### ABOUT THIS EXERCISE
What you return must be the data below, word for word, without any images.

━━━ RECORDS SHOWN

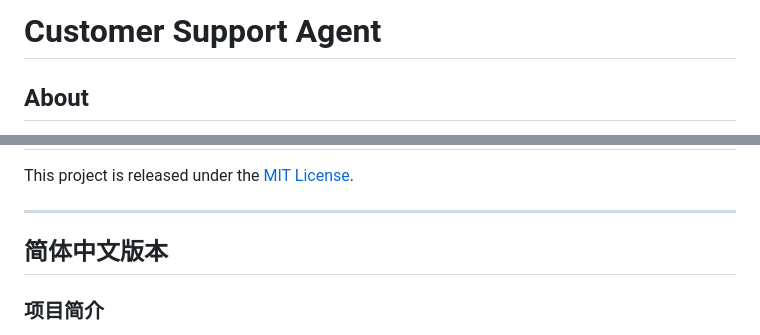
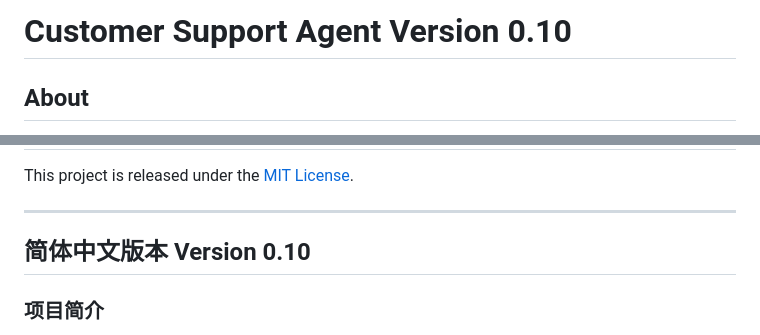
Before and after one commit to Wangxing-Ye/customer-support-agent, a Markdown page: README.md, 2 parts joined by grey strips. Rendered like a GitHub page.

Commit message:
Update README to version 0.10
Updated version number in the README file for both English and Chinese sections.

```diff
--- a/README.md
+++ b/README.md
@@ -1,4 +1,4 @@
-# Customer Support Agent
+# Customer Support Agent Version 0.10
 
 ## About
 
@@ -211,7 +211,7 @@ This project is released under the [MIT License](LICENSE).
 
 ---
 
-## 简体中文版本
+## 简体中文版本 Version 0.10
 
 ### 项目简介
 
```
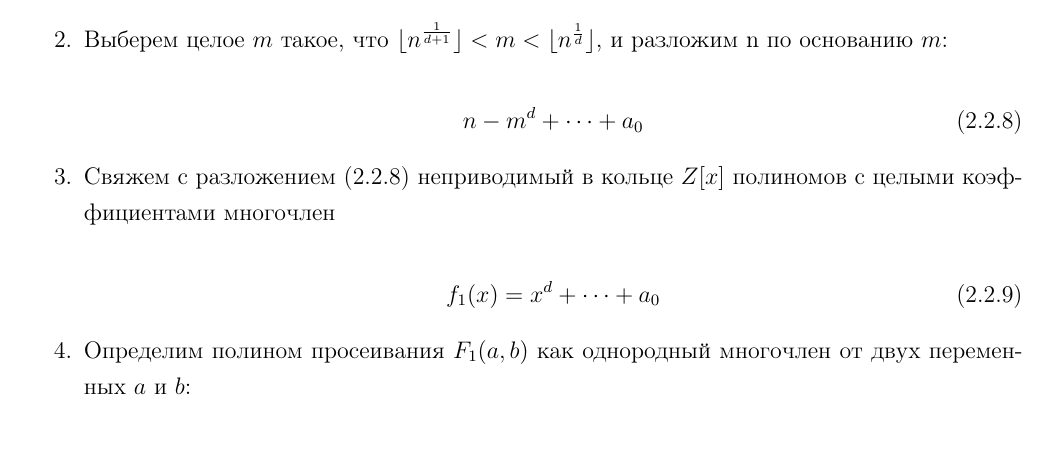
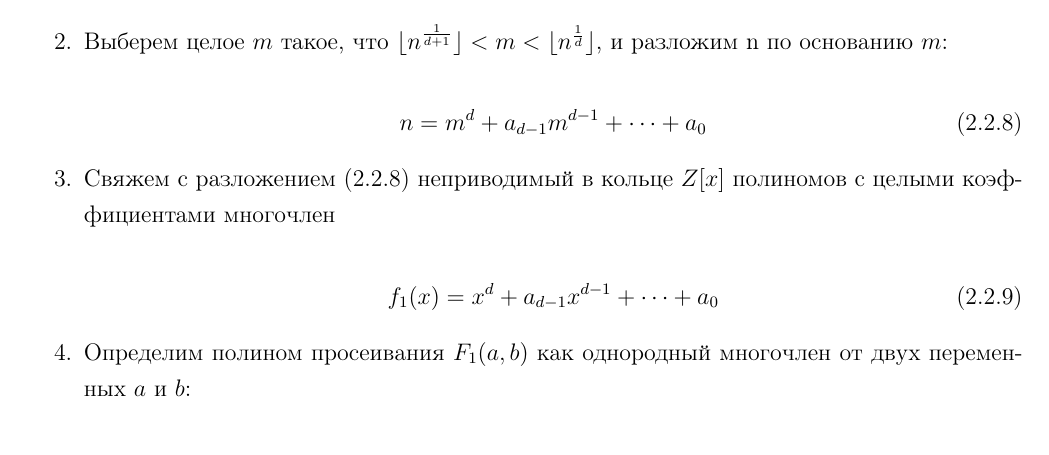
Before and after one commit to ikatlinsky/diplom-mmf-bsu, a LaTeX thesis (DiplomProject.tex, which reads PrimeNumbers/DipomProject-FactorizationProblem.tex): part of page 15 of 39, cut so that both start at the same text. Compiled offline with LaTeX, dvips and Ghostscript.

Commit message:
Fixes for GNFS article style

```diff
--- a/PrimeNumbers/DipomProject-FactorizationProblem.tex
+++ b/PrimeNumbers/DipomProject-FactorizationProblem.tex
@@ -211,19 +211,19 @@
 	основанию {$m$}:
 
 	  \begin{equation}
-	   \textit{{$ n - m^d + \dots + a_0 $}}
+	   \textit{{$ n = m^d + a_{d-1}m^{d-1} + \dots + a_0 $}}
 	  \end{equation}
 
       \item Свяжем с разложением (2.2.8) неприводимый в кольце {$Z[x]$} полиномов с целыми коэффициентами многочлен
 
 	\begin{equation}
-	 \textit{{$ f_1(x)=x^d + \dots + a_0 $}}
+	 \textit{{$ f_1(x)=x^d + a_{d-1}x^{d-1} + \dots + a_0 $}}
 	\end{equation}
 
       \item Определим полином просеивания {$F_1(a,b)$} как однородный многочлен от двух переменных {$a$} и {$b$}:
 
 	\begin{equation}
-	 \textit{{$ F_1(a,b) = b^d f_1(a/b) = a^d + a\textsubscript{d-1}a\textsuperscript{d-1}b + \dots + a_0 b^d $}}
+	 \textit{{$ F_1(a,b) = b^d f_1(a/b) = a^d + a_{d-1}a^{d-1}b + \dots + a_0 b^d $}}
 	\end{equation}
 
       \item Определим второй полином и соответствующий однородный многочлен {$F_2(a,b)=a-bm, f_2(x)=x-m$} .
```
Also changed, not shown: PrimeNumbers/DipomProject-FactorizationProblem.tex (6 more changed lines), 1 other file.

━━━━━━

### SOLUTION FOR THIS PROBLEM
Before and after one commit to Wangxing-Ye/customer-support-agent, a Markdown page: README.md, 2 parts joined by grey strips. Rendered like a GitHub page.

Commit message:
Update README to version 0.10
Updated version number in the README file for both English and Chinese sections.

```diff
--- a/README.md
+++ b/README.md
@@ -1,4 +1,4 @@
-# Customer Support Agent
+# Customer Support Agent Version 0.10
 
 ## About
 
@@ -211,7 +211,7 @@ This project is released under the [MIT License](LICENSE).
 
 ---
 
-## 简体中文版本
+## 简体中文版本 Version 0.10
 
 ### 项目简介
 
```
Before and after one commit to ikatlinsky/diplom-mmf-bsu, a LaTeX thesis (DiplomProject.tex, which reads PrimeNumbers/DipomProject-FactorizationProblem.tex): part of page 15 of 39, cut so that both start at the same text. Compiled offline with LaTeX, dvips and Ghostscript.

Commit message:
Fixes for GNFS article style

```diff
--- a/PrimeNumbers/DipomProject-FactorizationProblem.tex
+++ b/PrimeNumbers/DipomProject-FactorizationProblem.tex
@@ -211,19 +211,19 @@
 	основанию {$m$}:
 
 	  \begin{equation}
-	   \textit{{$ n - m^d + \dots + a_0 $}}
+	   \textit{{$ n = m^d + a_{d-1}m^{d-1} + \dots + a_0 $}}
 	  \end{equation}
 
       \item Свяжем с разложением (2.2.8) неприводимый в кольце {$Z[x]$} полиномов с целыми коэффициентами многочлен
 
 	\begin{equation}
-	 \textit{{$ f_1(x)=x^d + \dots + a_0 $}}
+	 \textit{{$ f_1(x)=x^d + a_{d-1}x^{d-1} + \dots + a_0 $}}
 	\end{equation}
 
       \item Определим полином просеивания {$F_1(a,b)$} как однородный многочлен от двух переменных {$a$} и {$b$}:
 
 	\begin{equation}
-	 \textit{{$ F_1(a,b) = b^d f_1(a/b) = a^d + a\textsubscript{d-1}a\textsuperscript{d-1}b + \dots + a_0 b^d $}}
+	 \textit{{$ F_1(a,b) = b^d f_1(a/b) = a^d + a_{d-1}a^{d-1}b + \dots + a_0 b^d $}}
 	\end{equation}
 
       \item Определим второй полином и соответствующий однородный многочлен {$F_2(a,b)=a-bm, f_2(x)=x-m$} .
```
Also changed, not shown: PrimeNumbers/DipomProject-FactorizationProblem.tex (6 more changed lines), 1 other file.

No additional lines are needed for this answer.